The U.S. Army National Guard is continuing down a path blazed by other institutions to create counter-improvised explosive device training lanes around the country. Citizen soldiers will use the locations to improve their tactics against the oft-fatal threats, and partners also can take advantage of the ranges to upgrade their skills. The goal is to increase the number of rehearsals warfighters participate in while requiring less time away from home and less money outlay for travel.
The Marine Corps, through the Infantry Immersion Trainer virtual reality program, is giving Marines, soldiers and sailors one of the most successful, realistic battlefield training opportunities they can possibly experience--short of actually being in Afghanistan.

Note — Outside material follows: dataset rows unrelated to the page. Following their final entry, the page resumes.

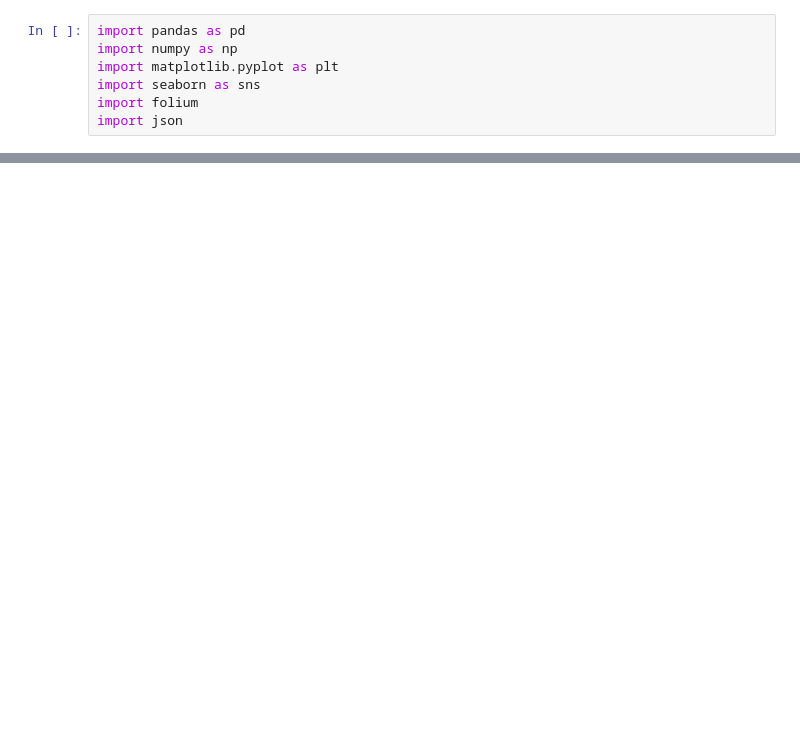
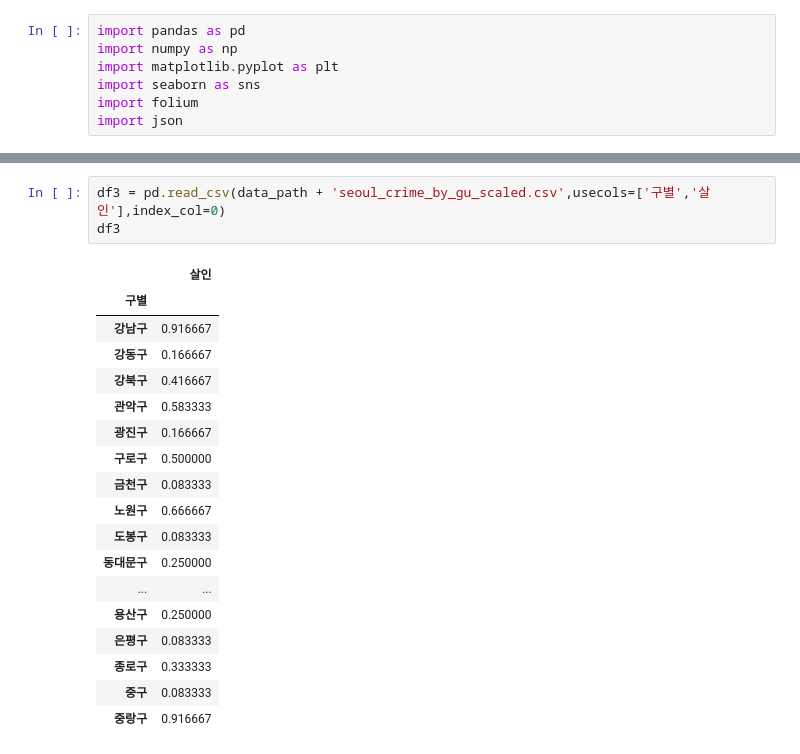
Before and after one commit to gyubok-lee/remind, a Jupyter notebook: visualization1.ipynb, the cells around one changed output, grey strips where cells are left out. Drawn from its saved outputs; the diff is of its cells as text; blank space fills up the shorter version.

```diff
--- a/visualization1.ipynb
+++ b/visualization1.ipynb
@@ -52,0 +88,22 @@ m
+# %%
+df3 = pd.read_csv(data_path + 'seoul_crime_by_gu_scaled.csv',usecols=['구별','살인'],index_col=0)
+df3
+# %% [output]
+|  | 살인 |
+| 구별 |  |
+| 강남구 | 0.916667 |
+| 강동구 | 0.166667 |
+| 강북구 | 0.416667 |
+| 관악구 | 0.583333 |
+| 광진구 | 0.166667 |
+| 구로구 | 0.500000 |
+| 금천구 | 0.083333 |
+| 노원구 | 0.666667 |
+| 도봉구 | 0.083333 |
+| 동대문구 | 0.250000 |
+| ... | ... |
+| 용산구 | 0.250000 |
+| 은평구 | 0.083333 |
+| 종로구 | 0.333333 |
+| 중구 | 0.083333 |
+| 중랑구 | 0.916667 |
```
Also changed, not shown: parts of 19 cells of this notebook.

EDO Communication and Countermeasures Systems Incorporated, Thousand Oaks, California, is being awarded a $29 million contract modification to exercise options for all material and services to support the system development and demonstration phase through engineering design model for the three capabilities-dismounted, mounted and fixed site-of the Joint Counter Radio-Controlled Improvised Explosive Device Electronic Warfare 3.3 system of systems. The Naval Sea Systems Command, Washington, D.C., is the contracting activity.
Sierra Nevada Corporation, Sparks, Nevada, is being awarded a $91 million modification to a contract for the procurement and support of the transmitting set, countermeasures AN/PLT-5 to support Joint Services Explosive Ordnance Disposal (JSEOD) personnel. JSEOD forces have a requirement for man-portable equipment and support for the JSEOD counter radio controlled improvised explosive device electronic warfare (CREW) program. The JSEOD CREW program provides all military explosive ordnance disposal services with an electronic warfare capability to counter
ITT Advanced Engineering & Sciences, Annapolis Junction, Maryland, is being awarded a $455 million contract for the production of up to 5000 Joint Counter Radio-Controlled Improvised Explosive Device Electronic Warfare (JCREW) 3.2 mounted systems to meet urgent requirements of the Department of Defense in support of Operation Iraqi Freedom and Operation Enduring Freedom. Mounted JCREW systems are electronic jammers designed to prevent the initiation of radio-controlled improvised explosive devices and are critical to protecting U.S.